Mr. Rivas has has appeared as a performer at a wide variety of venues, and taight ranging from The New England Conservatory to Carnegie Hall and the North Sea Jazz Festival in the Netherlands.
He received his bachelor’s degree from Baylor University and a master of music from New England Conservatory.
Randall Hodgkinson, pianist
Randall Hodgkinson has achieved recognition as a winner of the International American Music Competition for pianists sponsored by the the Rockefeller Foundation. He has appeared frequently as soloist and chamber music artist in festivals throughout the United States, and as a featured soloist with major orchestras including those of Philadelphia, Atlanta, Buffalo, the American Symphony, the Orchestra of Illinois and abroad in Italy and Iceland. His solo debut with the Boston Symphony Orchestra was presented both in Boston and at Carnegie Hall.
Mr. Hodgkinson studied at The Curtis Institute and the New England Conservatory. He has been an artist member of the Boston Chamber Music Society since 1983. While a member of Boston Musica Viva, he performed throughout the U.S. and Europe, and his recordings on several labels have brought notable acclaim. His solo CD “Petrouschka and Other Prophesies” received a double five-star rating from the BBC magazine. Other recordings include a live performance of the world premiere of the Gardner Read Piano Concerto with the Eastman Philharmonic Orchestra, and the Morton Gould Concerto with the Albany Symphony. His recently released CD of solo piano music on the Ongaku label has received fervent critical praise.
Mr. Hodgkinson also performs four-hand and two-piano literature in duo recitals with his wife, Leslie Amper. He is a member of the piano faculty of the New England Conservatory and Wellesley College.
Both a chamber player and a soloist, Janice Weber enjoys an international career with rave reviews. “Pianist Janice Weber came to the National Gallery armed with an awesome dexterity, unshakeable concentration, and a delightful way with a rubato…To play [the music] effectively requires a certain degree of abandon and a truly expansive imagination. It also requires extraordinary technical facility. Weber had all of this in abundance.” Washington Post

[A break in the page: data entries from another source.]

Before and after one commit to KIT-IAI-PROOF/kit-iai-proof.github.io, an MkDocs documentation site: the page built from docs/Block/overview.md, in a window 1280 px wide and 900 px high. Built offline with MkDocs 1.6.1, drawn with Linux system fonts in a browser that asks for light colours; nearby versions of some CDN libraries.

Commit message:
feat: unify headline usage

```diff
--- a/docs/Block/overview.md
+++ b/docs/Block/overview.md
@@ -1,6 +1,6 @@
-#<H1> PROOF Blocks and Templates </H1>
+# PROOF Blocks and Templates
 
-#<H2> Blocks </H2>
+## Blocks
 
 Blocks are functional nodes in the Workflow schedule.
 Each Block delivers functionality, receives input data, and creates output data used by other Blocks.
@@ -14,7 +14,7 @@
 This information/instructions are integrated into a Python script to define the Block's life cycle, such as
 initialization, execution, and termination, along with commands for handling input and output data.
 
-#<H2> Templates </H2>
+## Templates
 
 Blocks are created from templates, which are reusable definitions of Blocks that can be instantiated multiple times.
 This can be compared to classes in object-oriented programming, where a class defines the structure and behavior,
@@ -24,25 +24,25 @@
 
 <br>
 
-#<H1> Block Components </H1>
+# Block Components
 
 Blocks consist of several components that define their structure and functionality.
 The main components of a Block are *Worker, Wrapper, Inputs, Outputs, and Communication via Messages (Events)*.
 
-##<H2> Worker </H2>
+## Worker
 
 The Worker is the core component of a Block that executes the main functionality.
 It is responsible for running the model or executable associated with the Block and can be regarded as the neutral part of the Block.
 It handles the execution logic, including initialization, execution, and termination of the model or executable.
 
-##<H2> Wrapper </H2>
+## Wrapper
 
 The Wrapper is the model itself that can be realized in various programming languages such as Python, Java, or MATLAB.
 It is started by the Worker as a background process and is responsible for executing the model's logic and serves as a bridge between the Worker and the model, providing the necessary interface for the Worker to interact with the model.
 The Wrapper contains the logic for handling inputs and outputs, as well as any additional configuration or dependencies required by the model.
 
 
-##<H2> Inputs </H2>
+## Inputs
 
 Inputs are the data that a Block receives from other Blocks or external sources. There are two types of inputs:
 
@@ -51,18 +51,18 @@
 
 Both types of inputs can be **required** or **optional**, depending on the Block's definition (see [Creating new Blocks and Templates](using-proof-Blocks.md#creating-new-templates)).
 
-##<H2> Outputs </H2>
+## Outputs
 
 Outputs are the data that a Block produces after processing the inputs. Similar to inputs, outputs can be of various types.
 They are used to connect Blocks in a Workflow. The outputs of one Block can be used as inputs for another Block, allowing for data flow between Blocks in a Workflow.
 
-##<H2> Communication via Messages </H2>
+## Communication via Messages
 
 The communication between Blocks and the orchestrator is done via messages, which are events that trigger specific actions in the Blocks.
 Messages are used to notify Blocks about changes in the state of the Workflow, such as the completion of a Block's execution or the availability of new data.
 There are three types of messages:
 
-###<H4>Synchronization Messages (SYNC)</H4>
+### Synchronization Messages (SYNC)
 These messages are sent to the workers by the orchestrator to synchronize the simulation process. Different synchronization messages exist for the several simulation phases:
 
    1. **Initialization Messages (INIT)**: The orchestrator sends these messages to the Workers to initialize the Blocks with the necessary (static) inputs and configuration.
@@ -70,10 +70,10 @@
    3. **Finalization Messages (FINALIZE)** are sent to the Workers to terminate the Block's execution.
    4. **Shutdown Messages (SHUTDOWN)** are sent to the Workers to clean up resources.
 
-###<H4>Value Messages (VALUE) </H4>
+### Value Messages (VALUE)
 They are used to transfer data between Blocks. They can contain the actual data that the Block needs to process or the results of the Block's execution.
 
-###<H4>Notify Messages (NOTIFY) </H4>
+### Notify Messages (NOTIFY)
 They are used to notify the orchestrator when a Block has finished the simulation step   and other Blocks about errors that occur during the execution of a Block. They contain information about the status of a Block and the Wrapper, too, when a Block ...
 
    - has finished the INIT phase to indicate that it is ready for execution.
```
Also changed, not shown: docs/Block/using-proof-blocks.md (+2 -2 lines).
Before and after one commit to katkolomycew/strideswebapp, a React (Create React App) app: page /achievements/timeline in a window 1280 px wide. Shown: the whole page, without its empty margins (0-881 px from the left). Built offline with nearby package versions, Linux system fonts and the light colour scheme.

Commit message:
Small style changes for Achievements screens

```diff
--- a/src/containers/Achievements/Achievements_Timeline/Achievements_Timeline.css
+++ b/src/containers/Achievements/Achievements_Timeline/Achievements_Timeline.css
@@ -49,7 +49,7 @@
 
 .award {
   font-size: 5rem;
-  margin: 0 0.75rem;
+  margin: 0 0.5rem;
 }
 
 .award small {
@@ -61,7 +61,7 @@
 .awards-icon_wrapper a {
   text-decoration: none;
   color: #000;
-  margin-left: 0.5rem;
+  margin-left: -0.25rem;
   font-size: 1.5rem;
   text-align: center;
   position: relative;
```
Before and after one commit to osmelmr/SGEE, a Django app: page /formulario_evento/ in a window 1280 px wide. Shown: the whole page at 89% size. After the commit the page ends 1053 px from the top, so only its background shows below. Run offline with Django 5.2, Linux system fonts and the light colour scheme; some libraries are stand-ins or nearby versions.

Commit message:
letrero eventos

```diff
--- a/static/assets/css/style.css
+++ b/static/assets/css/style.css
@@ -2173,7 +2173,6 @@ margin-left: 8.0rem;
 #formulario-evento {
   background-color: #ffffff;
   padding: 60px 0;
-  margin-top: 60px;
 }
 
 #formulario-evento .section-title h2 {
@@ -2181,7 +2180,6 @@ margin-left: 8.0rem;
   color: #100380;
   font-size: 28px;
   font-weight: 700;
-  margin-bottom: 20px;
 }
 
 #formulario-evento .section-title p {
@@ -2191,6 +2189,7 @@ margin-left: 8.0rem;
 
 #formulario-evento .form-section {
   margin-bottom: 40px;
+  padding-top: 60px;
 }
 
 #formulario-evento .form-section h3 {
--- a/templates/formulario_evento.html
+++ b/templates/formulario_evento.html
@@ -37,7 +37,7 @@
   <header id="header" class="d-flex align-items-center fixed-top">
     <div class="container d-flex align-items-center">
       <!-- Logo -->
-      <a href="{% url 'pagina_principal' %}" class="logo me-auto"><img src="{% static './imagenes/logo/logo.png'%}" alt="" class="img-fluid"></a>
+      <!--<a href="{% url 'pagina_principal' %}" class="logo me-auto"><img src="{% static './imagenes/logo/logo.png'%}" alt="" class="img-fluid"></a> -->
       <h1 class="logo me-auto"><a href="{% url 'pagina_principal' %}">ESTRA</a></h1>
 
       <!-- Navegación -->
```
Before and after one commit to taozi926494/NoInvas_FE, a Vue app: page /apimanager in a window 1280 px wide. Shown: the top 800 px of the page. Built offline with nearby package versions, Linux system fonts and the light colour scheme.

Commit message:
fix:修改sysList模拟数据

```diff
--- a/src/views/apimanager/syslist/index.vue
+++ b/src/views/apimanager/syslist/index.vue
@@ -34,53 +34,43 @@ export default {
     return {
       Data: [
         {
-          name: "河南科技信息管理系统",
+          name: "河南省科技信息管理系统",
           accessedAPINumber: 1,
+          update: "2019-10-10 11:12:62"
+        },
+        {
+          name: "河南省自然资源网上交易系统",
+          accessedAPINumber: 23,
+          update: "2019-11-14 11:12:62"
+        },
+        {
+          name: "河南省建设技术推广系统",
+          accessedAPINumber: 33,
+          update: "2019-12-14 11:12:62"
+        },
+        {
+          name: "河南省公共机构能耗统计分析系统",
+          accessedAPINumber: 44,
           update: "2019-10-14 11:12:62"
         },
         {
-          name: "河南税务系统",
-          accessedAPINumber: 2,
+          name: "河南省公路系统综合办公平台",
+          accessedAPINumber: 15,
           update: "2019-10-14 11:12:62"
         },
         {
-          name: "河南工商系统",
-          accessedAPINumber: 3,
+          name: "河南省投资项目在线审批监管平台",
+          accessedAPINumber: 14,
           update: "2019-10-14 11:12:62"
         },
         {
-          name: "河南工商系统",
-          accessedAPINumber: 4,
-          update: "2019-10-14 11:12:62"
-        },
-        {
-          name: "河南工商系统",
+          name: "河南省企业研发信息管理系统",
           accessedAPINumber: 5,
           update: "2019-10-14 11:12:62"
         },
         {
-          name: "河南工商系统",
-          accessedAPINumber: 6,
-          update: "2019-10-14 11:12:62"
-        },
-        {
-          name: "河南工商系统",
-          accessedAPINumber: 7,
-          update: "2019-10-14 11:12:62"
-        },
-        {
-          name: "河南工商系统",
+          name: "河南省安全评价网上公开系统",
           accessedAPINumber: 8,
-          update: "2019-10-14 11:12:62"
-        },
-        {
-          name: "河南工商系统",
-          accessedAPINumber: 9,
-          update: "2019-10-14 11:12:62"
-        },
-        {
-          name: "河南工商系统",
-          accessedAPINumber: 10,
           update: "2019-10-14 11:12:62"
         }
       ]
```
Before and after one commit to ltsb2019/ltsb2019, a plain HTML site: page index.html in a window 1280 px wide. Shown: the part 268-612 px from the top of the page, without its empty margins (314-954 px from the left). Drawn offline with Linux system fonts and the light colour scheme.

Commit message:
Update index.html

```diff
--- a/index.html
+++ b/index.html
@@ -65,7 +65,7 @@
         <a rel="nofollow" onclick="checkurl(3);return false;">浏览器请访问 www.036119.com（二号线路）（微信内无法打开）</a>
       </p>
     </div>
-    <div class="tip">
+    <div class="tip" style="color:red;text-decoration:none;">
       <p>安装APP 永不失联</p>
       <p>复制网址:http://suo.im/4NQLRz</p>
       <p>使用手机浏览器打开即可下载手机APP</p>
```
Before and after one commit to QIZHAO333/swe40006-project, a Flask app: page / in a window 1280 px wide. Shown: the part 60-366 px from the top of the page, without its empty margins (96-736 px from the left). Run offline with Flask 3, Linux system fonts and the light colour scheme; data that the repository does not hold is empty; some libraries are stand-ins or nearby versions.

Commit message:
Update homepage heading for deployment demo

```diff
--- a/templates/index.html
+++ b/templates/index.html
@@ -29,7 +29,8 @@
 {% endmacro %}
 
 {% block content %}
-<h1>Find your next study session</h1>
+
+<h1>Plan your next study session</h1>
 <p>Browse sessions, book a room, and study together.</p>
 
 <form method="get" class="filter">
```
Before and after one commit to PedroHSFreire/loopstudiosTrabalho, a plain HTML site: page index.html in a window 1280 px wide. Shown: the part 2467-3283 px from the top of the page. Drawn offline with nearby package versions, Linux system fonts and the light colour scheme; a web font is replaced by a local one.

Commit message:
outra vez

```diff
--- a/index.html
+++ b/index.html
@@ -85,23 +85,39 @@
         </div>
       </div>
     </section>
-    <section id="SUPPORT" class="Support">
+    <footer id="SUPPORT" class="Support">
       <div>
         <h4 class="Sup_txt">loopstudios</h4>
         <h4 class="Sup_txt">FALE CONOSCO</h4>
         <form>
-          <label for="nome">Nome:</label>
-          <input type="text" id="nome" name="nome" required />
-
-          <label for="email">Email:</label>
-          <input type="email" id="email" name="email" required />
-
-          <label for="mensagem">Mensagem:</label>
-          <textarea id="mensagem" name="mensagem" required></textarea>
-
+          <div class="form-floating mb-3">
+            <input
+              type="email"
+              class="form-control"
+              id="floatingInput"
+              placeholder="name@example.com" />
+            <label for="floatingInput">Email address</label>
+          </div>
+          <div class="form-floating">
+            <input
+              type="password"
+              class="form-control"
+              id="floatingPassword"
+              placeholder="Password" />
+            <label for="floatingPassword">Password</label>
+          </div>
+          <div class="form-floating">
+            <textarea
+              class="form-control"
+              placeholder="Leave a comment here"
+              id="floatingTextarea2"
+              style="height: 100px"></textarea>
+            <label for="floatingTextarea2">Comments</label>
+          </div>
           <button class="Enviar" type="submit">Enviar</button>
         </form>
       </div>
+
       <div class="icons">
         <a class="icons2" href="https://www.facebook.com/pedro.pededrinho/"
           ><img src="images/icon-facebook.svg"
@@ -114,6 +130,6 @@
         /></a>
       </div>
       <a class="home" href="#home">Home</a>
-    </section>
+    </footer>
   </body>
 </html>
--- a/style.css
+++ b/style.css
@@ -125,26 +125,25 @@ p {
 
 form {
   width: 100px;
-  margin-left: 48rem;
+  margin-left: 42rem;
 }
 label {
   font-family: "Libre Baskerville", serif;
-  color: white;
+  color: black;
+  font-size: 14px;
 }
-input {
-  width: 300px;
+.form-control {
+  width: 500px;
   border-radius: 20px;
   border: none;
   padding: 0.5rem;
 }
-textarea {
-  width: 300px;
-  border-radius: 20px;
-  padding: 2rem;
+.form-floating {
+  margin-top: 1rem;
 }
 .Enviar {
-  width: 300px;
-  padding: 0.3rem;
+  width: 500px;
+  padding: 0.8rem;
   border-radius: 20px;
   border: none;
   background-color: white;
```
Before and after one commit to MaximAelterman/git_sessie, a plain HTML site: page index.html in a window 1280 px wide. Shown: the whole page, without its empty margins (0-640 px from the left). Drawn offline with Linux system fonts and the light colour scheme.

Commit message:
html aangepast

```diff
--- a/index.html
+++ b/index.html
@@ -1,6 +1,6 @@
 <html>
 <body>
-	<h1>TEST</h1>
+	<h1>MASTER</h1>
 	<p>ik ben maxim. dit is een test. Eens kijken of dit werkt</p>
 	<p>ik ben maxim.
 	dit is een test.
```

A summa cum laude graduate of the Eastman School of Music, Janice Weber has performed at the White House, Carnegie Hall, Wigmore Hall, National Gallery of Art, and Boston’s Symphony Hall. She has appeared with the Boston Pops, Chautauqua Symphony, New Jersey Symphony, Hilton Head Orchestra, Sarajevo Philharmonic, and Syracuse Symphony. She has performed at the Bard, Newport, La Gesse, Husum, and Monadnock summer festivals and has twice toured China under the auspices of the American Liszt Society. Her interest in the uncommon avenues of the piano literature led to a world premiere recording of Liszt’s 1838 Transcendental Etudes. Time Magazine noted, “Liszt later simplified these pieces into the still ferociously difficult Transcendental Etudes (1852 version) for fear that no one else could play them. There may now be several fire-eating piano virtuosos who can execute the original notes, but few can liberate the prophetic music they contain as masterfully as Janice Weber does here.”
Her recordings include Rachmaninoff’s complete transcriptions; with the Lydian Quartet, Leo Ornstein’s vast Piano Quintet; flute and piano works of Sigfrid Karg-Elert; and waltz transcriptions of Godowsky, Rosenthal, and Friedman. Miss Weber recorded Liszt’s last Hungarian Rhapsody, one of only two living pianists to be included in a compendium of historic performances by nineteen legendary artists. This disc subsequently won the International Liszt Prize.
She is a member of the piano faculty at Boston Conservatory and MIT.